In East Hampton, the mortality-fighting Bioscleave House (aka the Life-Span Extending Villa) has returned to the market for the second time in its existence and is asking $2,495,000. Combination experimental art installation and dwelling, the 52-colored Cubist four-bedroom was commission by Italian art collector Angela Gallman from the late design duo Arakawa and Madeline Gins for $1.25 million in 2007, according to Curbed. As 6sqft previously explained, “the duo’s design philosophy is to combat mortality by creating architecture that makes people use their bodies in unexpected ways, challenging them to maintain equilibrium, in turn stimulating their immune systems.”
Reversible Destiny Foundation

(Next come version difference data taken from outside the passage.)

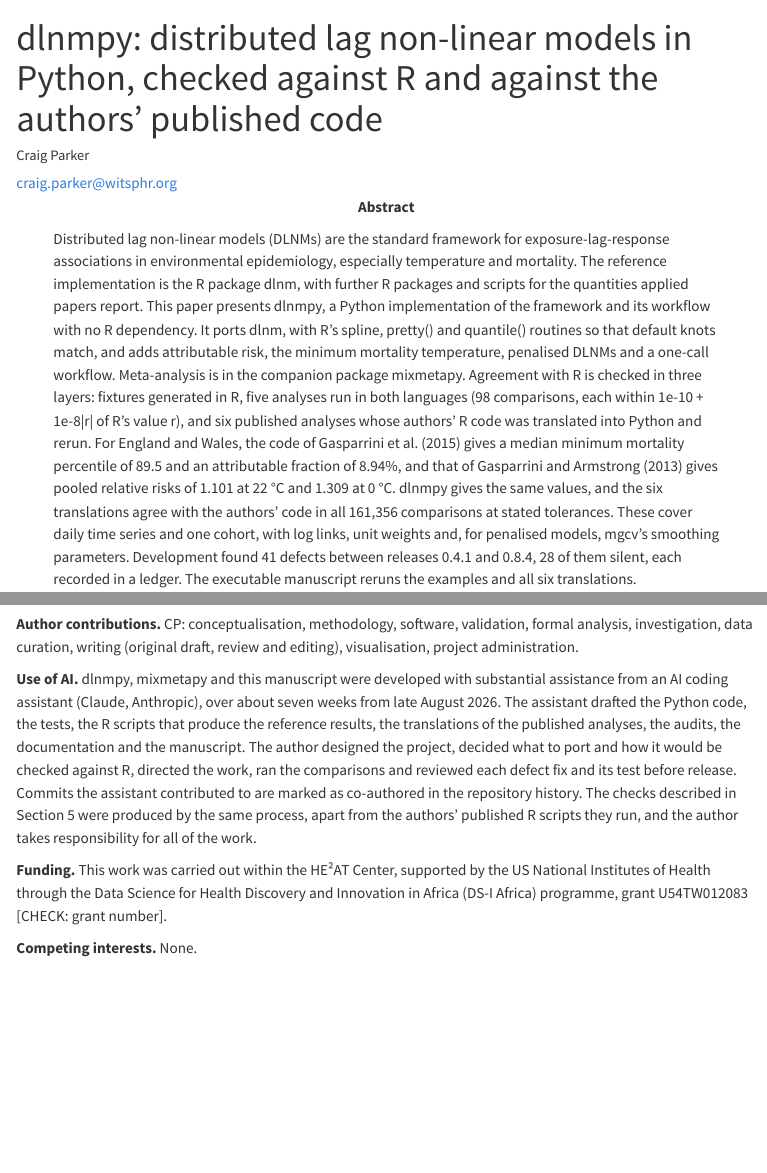
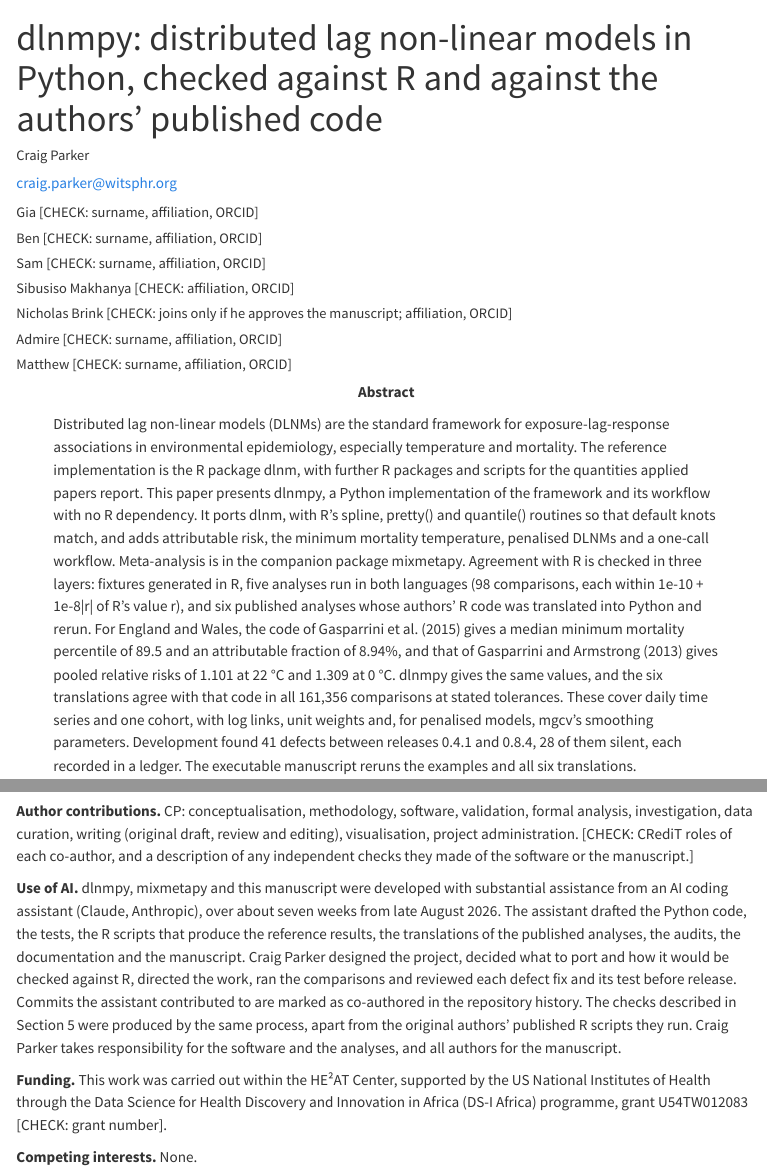
Before and after one commit to Logic06183/dlnmpy, a Quarto document (paper/manuscript.qmd): the page in a window 1100 px wide, from its top, and a second part further down, joined at a grey line. Rendered offline with R 4.5, knitr and Pandoc in place of Quarto, with nearby package versions; some code elsewhere in the file could not run offline; menus at the side of the page are left out; long lines of code are wrapped.

Commit message:
paper: co-authors added (details pending), wording for several authors
Gia, Ben, Sam, Sibusiso Makhanya, Nicholas Brink (pending his approval of
the manuscript), Admire and Matthew, each with a [CHECK] for surname,
affiliation and ORCID; CRediT roles and independent checks marked [CHECK].
AI-use statement, acknowledgements and abstract no longer assume a single
author.

Co-Authored-By: Claude Opus 5.5 <noreply@anthropic.com>
Claude-Session: https://claude.ai/code/session_01PQMcQRzgxdHW39HLcF14eq

```diff
--- a/paper/manuscript.qmd
+++ b/paper/manuscript.qmd
@@ -9,9 +9,16 @@ author:
       - name: Wits Planetary Health Research, Faculty of Health Sciences, University of the Witwatersrand
         city: Johannesburg
         country: South Africa
+  - name: "Gia [CHECK: surname, affiliation, ORCID]"
+  - name: "Ben [CHECK: surname, affiliation, ORCID]"
+  - name: "Sam [CHECK: surname, affiliation, ORCID]"
+  - name: "Sibusiso Makhanya [CHECK: affiliation, ORCID]"
+  - name: "Nicholas Brink [CHECK: joins only if he approves the manuscript; affiliation, ORCID]"
+  - name: "Admire [CHECK: surname, affiliation, ORCID]"
+  - name: "Matthew [CHECK: surname, affiliation, ORCID]"
 article-type: software
 abstract: |
-  Distributed lag non-linear models (DLNMs) are the standard framework for exposure-lag-response associations in environmental epidemiology, especially temperature and mortality. The reference implementation is the R package dlnm, with further R packages and scripts for the quantities applied papers report. This paper presents dlnmpy, a Python implementation of the framework and its workflow with no R dependency. It ports dlnm, with R's spline, pretty() and quantile() routines so that default knots match, and adds attributable risk, the minimum mortality temperature, penalised DLNMs and a one-call workflow. Meta-analysis is in the companion package mixmetapy. Agreement with R is checked in three layers: fixtures generated in R, five analyses run in both languages (98 comparisons, each within 1e-10 + 1e-8|r| of R's value r), and six published analyses whose authors' R code was translated into Python and rerun. For England and Wales, the code of Gasparrini et al. (2015) gives a median minimum mortality percentile of 89.5 and an attributable fraction of 8.94%, and that of Gasparrini and Armstrong (2013) gives pooled relative risks of 1.101 at 22 °C and 1.309 at 0 °C. dlnmpy gives the same values, and the six translations agree with the authors' code in all 161,356 comparisons at stated tolerances. These cover daily time series and one cohort, with log links, unit weights and, for penalised models, mgcv's smoothing parameters. Development found 41 defects between releases 0.4.1 and 0.8.4, 28 of them silent, each recorded in a ledger. The executable manuscript reruns the examples and all six translations.
+  Distributed lag non-linear models (DLNMs) are the standard framework for exposure-lag-response associations in environmental epidemiology, especially temperature and mortality. The reference implementation is the R package dlnm, with further R packages and scripts for the quantities applied papers report. This paper presents dlnmpy, a Python implementation of the framework and its workflow with no R dependency. It ports dlnm, with R's spline, pretty() and quantile() routines so that default knots match, and adds attributable risk, the minimum mortality temperature, penalised DLNMs and a one-call workflow. Meta-analysis is in the companion package mixmetapy. Agreement with R is checked in three layers: fixtures generated in R, five analyses run in both languages (98 comparisons, each within 1e-10 + 1e-8|r| of R's value r), and six published analyses whose authors' R code was translated into Python and rerun. For England and Wales, the code of Gasparrini et al. (2015) gives a median minimum mortality percentile of 89.5 and an attributable fraction of 8.94%, and that of Gasparrini and Armstrong (2013) gives pooled relative risks of 1.101 at 22 °C and 1.309 at 0 °C. dlnmpy gives the same values, and the six translations agree with that code in all 161,356 comparisons at stated tolerances. These cover daily time series and one cohort, with log links, unit weights and, for penalised models, mgcv's smoothing parameters. Development found 41 defects between releases 0.4.1 and 0.8.4, 28 of them silent, each recorded in a ledger. The executable manuscript reruns the examples and all six translations.
 keywords: [distributed lag non-linear models, Python, reproducibility, temperature and mortality, software validation, environmental epidemiology]
 bibliography: references.bib
 quarto-required: ">=1.6.0"
@@ -686,9 +693,9 @@ This copy was rendered on `{python} host`. The references in @tbl-versions are @
 
 **Data availability.** All data are public or simulated. The sources, pinned commits and SHA-256 hashes are given in @sec-repro and in each script in `examples/`.
 
-**Author contributions.** CP: conceptualisation, methodology, software, validation, formal analysis, investigation, data curation, writing (original draft, review and editing), visualisation, project administration.
+**Author contributions.** CP: conceptualisation, methodology, software, validation, formal analysis, investigation, data curation, writing (original draft, review and editing), visualisation, project administration. [CHECK: CRediT roles of each co-author, and a description of any independent checks they made of the software or the manuscript.]
 
-**Use of AI.** dlnmpy, mixmetapy and this manuscript were developed with substantial assistance from an AI coding assistant (Claude, Anthropic), over about seven weeks from late August 2026. The assistant drafted the Python code, the tests, the R scripts that produce the reference results, the translations of the published analyses, the audits, the documentation and the manuscript. The author designed the project, decided what to port and how it would be checked against R, directed the work, ran the comparisons and reviewed each defect fix and its test before release. Commits the assistant contributed to are marked as co-authored in the repository history. The checks described in Section 5 were produced by the same process, apart from the authors' published R scripts they run, and the author takes responsibility for all of the work.
+**Use of AI.** dlnmpy, mixmetapy and this manuscript were developed with substantial assistance from an AI coding assistant (Claude, Anthropic), over about seven weeks from late August 2026. The assistant drafted the Python code, the tests, the R scripts that produce the reference results, the translations of the published analyses, the audits, the documentation and the manuscript. Craig Parker designed the project, decided what to port and how it would be checked against R, directed the work, ran the comparisons and reviewed each defect fix and its test before release. Commits the assistant contributed to are marked as co-authored in the repository history. The checks described in Section 5 were produced by the same process, apart from the original authors' published R scripts they run. Craig Parker takes responsibility for the software and the analyses, and all authors for the manuscript.
 
 **Funding.** This work was carried out within the HE²AT Center, supported by the US National Institutes of Health through the Data Science for Health Discovery and Innovation in Africa (DS-I Africa) programme, grant U54TW012083 [CHECK: grant number].
 
```
Also changed, not shown: .handoff/REPORT.md, paper/manuscript.qmd (2 more changed lines).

New Yorkers are always looking for new ways to stay young, and the next health craze may be just a bridge or tunnel away in Long Island at the Bioscleave House in East Hampton. Arakawa and Madeline Gins are the masterminds behind the house, which is also referred to as the Lifespan Extending Villa. The duo’s design philosophy is to combat mortality by creating architecture that makes people use their bodies in unexpected ways, challenging them to maintain equilibrium, in turn stimulating their immune systems.

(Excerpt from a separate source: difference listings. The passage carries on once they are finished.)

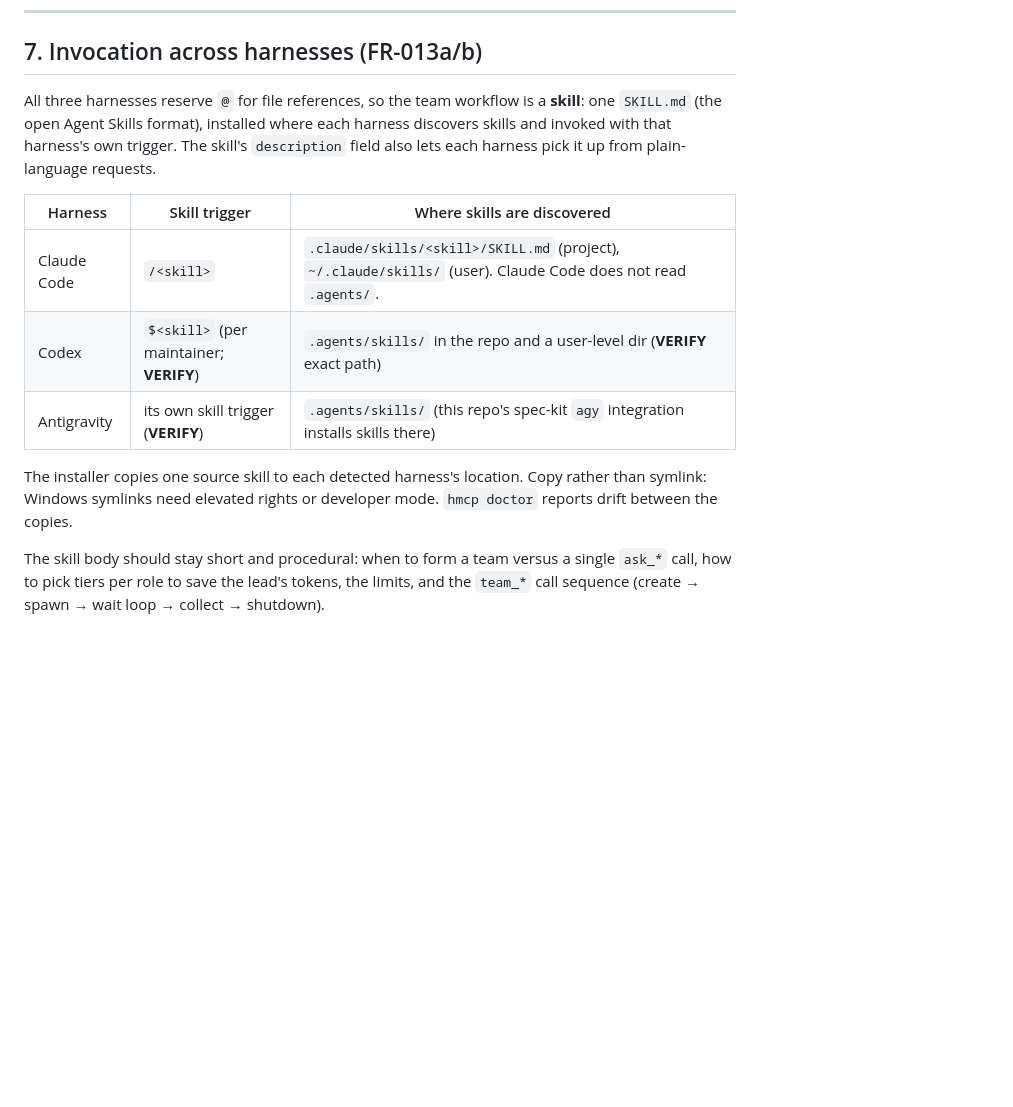
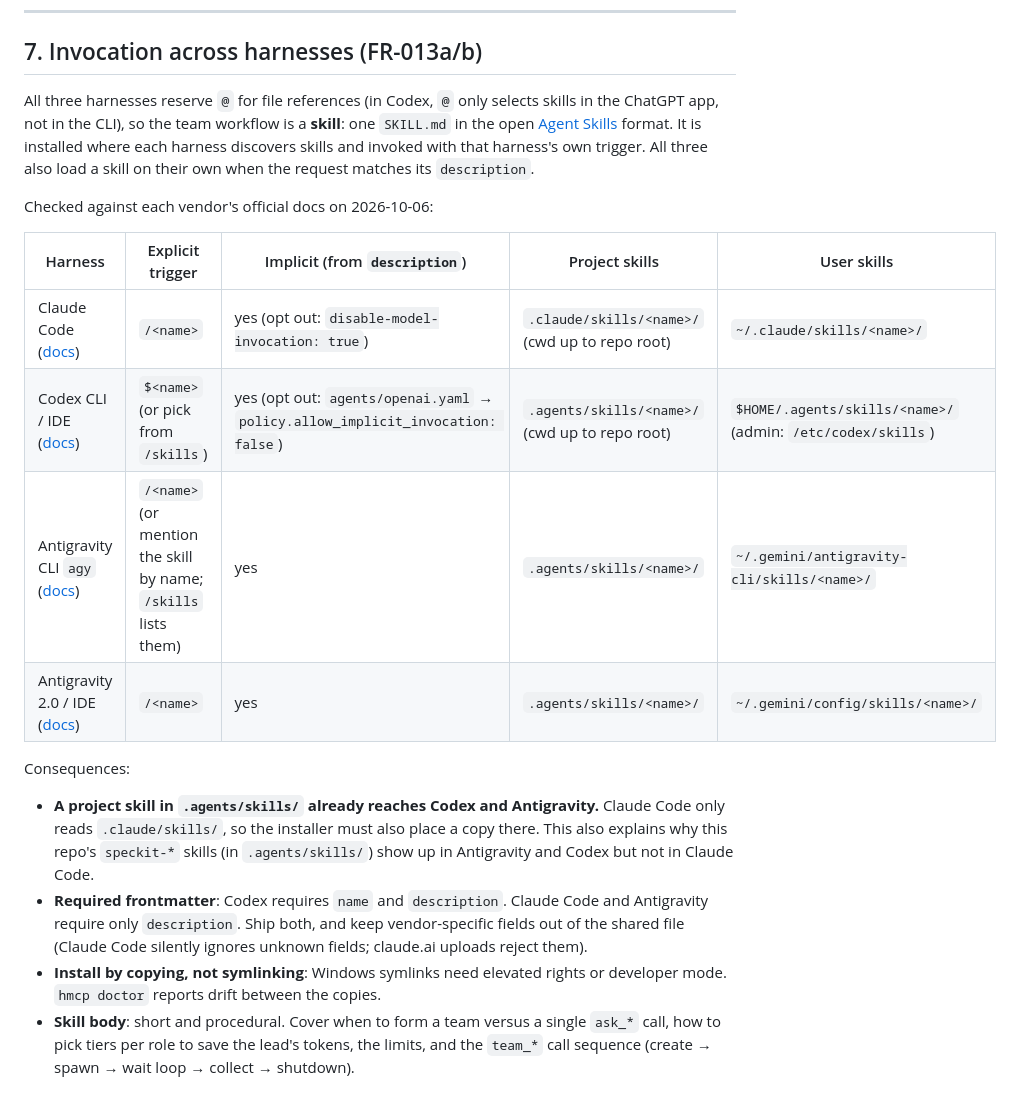
Before and after one commit to H0wZy/mcp, a Markdown page: specs/007-agent-team-orchestrator/research.md, the part around the change. Rendered like a GitHub page; blank space fills up the shorter version.

Commit message:
docs(spec): verify skill triggers per harness against official docs
- Claude Code /name, Codex $name (or /skills), Antigravity /name; all
  three also auto-load from the description. Discovery dirs per vendor
- Note that .agents/skills reaches Codex and Antigravity but not Claude
  Code, so the installer must also copy skills into .claude/skills
- 006 research: Antigravity IDE vs CLI use different global config
  dirs, so ~/.gemini/config is likely IDE-only; agy path to verify

Co-Authored-By: Claude Opus 5.5 <noreply@anthropic.com>
Claude-Session: https://claude.ai/code/session_01MmF6cx4M2vVffcFWpiHFYJ

```diff
--- a/specs/007-agent-team-orchestrator/research.md
+++ b/specs/007-agent-team-orchestrator/research.md
@@ -125,14 +125,20 @@ Cost ≈ Σ over teammates of (turns × (system + carried context + new input +
 
 ## 7. Invocation across harnesses (FR-013a/b)
 
-All three harnesses reserve `@` for file references, so the team workflow is a **skill**: one `SKILL.md` (the open Agent Skills format), installed where each harness discovers skills and invoked with that harness's own trigger. The skill's `description` field also lets each harness pick it up from plain-language requests.
+All three harnesses reserve `@` for file references (in Codex, `@` only selects skills in the ChatGPT app, not in the CLI), so the team workflow is a **skill**: one `SKILL.md` in the open [Agent Skills](https://agentskills.io) format. It is installed where each harness discovers skills and invoked with that harness's own trigger. All three also load a skill on their own when the request matches its `description`.
 
-| Harness | Skill trigger | Where skills are discovered |
-|---|---|---|
-| Claude Code | `/<skill>` | `.claude/skills/<skill>/SKILL.md` (project), `~/.claude/skills/` (user). Claude Code does not read `.agents/`. |
-| Codex | `$<skill>` (per maintainer; **VERIFY**) | `.agents/skills/` in the repo and a user-level dir (**VERIFY** exact path) |
-| Antigravity | its own skill trigger (**VERIFY**) | `.agents/skills/` (this repo's spec-kit `agy` integration installs skills there) |
+Checked against each vendor's official docs on 2026-10-06:
 
-The installer copies one source skill to each detected harness's location. Copy rather than symlink: Windows symlinks need elevated rights or developer mode. `hmcp doctor` reports drift between the copies.
+| Harness | Explicit trigger | Implicit (from `description`) | Project skills | User skills |
+|---|---|---|---|---|
+| Claude Code ([docs](https://code.claude.com/docs/en/skills)) | `/<name>` | yes (opt out: `disable-model-invocation: true`) | `.claude/skills/<name>/` (cwd up to repo root) | `~/.claude/skills/<name>/` |
+| Codex CLI / IDE ([docs](https://learn.chatgpt.com/docs/build-skills)) | `$<name>` (or pick from `/skills`) | yes (opt out: `agents/openai.yaml` → `policy.allow_implicit_invocation: false`) | `.agents/skills/<name>/` (cwd up to repo root) | `$HOME/.agents/skills/<name>/` (admin: `/etc/codex/skills`) |
+| Antigravity CLI `agy` ([docs](https://antigravity.google/docs/skills/)) | `/<name>` (or mention the skill by name; `/skills` lists them) | yes | `.agents/skills/<name>/` | `~/.gemini/antigravity-cli/skills/<name>/` |
+| Antigravity 2.0 / IDE ([docs](https://antigravity.google/docs/skills/)) | `/<name>` | yes | `.agents/skills/<name>/` | `~/.gemini/config/skills/<name>/` |
 
-The skill body should stay short and procedural: when to form a team versus a single `ask_*` call, how to pick tiers per role to save the lead's tokens, the limits, and the `team_*` call sequence (create → spawn → wait loop → collect → shutdown).
+Consequences:
+
+- **A project skill in `.agents/skills/` already reaches Codex and Antigravity.** Claude Code only reads `.claude/skills/`, so the installer must also place a copy there. This also explains why this repo's `speckit-*` skills (in `.agents/skills/`) show up in Antigravity and Codex but not in Claude Code.
+- **Required frontmatter**: Codex requires `name` and `description`. Claude Code and Antigravity require only `description`. Ship both, and keep vendor-specific fields out of the shared file (Claude Code silently ignores unknown fields; claude.ai uploads reject them).
+- **Install by copying, not symlinking**: Windows symlinks need elevated rights or developer mode. `hmcp doctor` reports drift between the copies.
+- **Skill body**: short and procedural. Cover when to form a team versus a single `ask_*` call, how to pick tiers per role to save the lead's tokens, the limits, and the `team_*` call sequence (create → spawn → wait loop → collect → shutdown).
```
Also changed, not shown: specs/006-bidirectional-agent-mesh/research.md (+1 -1 lines), specs/007-agent-team-orchestrator/spec.md (+2 -2 lines).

“They ought to build hospitals like this,” Ms. Gins told the New York Times in a 2008 interview. Although the idea sounds fascinating and beneficial for all, their out-of-the-box methods might not be exactly what you’d expect. With undulating floors–possibly unsafe for children–and a variety of other disorienting details, the verdict is still out on whether or not their methods will, in fact, reverse the aging process as they claim.